[Your goal]:
Please go line by line through the material and copy each one containing the word "report".

[Records for this task]:
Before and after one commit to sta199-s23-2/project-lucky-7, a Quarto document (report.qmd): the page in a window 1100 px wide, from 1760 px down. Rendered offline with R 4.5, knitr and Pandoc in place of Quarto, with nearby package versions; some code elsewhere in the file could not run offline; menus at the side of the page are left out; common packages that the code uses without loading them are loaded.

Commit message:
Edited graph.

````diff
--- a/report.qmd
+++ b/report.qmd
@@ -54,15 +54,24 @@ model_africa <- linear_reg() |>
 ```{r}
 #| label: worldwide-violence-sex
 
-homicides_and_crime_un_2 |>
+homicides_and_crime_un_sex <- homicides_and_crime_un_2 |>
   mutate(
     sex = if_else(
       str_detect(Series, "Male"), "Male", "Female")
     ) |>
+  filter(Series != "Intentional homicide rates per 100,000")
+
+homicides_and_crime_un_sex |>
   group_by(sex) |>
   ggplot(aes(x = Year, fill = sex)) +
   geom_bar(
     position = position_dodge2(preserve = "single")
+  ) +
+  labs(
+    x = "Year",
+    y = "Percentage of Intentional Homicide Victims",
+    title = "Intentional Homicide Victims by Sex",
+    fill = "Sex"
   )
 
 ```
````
...
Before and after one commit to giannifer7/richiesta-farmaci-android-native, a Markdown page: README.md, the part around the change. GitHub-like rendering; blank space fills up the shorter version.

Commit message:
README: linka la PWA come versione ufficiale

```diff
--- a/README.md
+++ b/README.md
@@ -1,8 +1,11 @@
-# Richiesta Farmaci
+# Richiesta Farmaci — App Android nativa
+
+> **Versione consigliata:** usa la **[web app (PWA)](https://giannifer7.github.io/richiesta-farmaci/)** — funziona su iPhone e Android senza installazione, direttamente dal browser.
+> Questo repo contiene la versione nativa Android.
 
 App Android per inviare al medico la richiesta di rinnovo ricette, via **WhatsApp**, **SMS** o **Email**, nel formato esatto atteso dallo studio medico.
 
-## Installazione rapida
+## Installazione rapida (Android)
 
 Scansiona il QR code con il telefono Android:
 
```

[Problem solution]:
Before and after one commit to sta199-s23-2/project-lucky-7, a Quarto document (report.qmd): the page in a window 1100 px wide, from 1760 px down. Rendered offline with R 4.5, knitr and Pandoc in place of Quarto, with nearby package versions; some code elsewhere in the file could not run offline; menus at the side of the page are left out; common packages that the code uses without loading them are loaded.
--- a/report.qmd
+++ b/report.qmd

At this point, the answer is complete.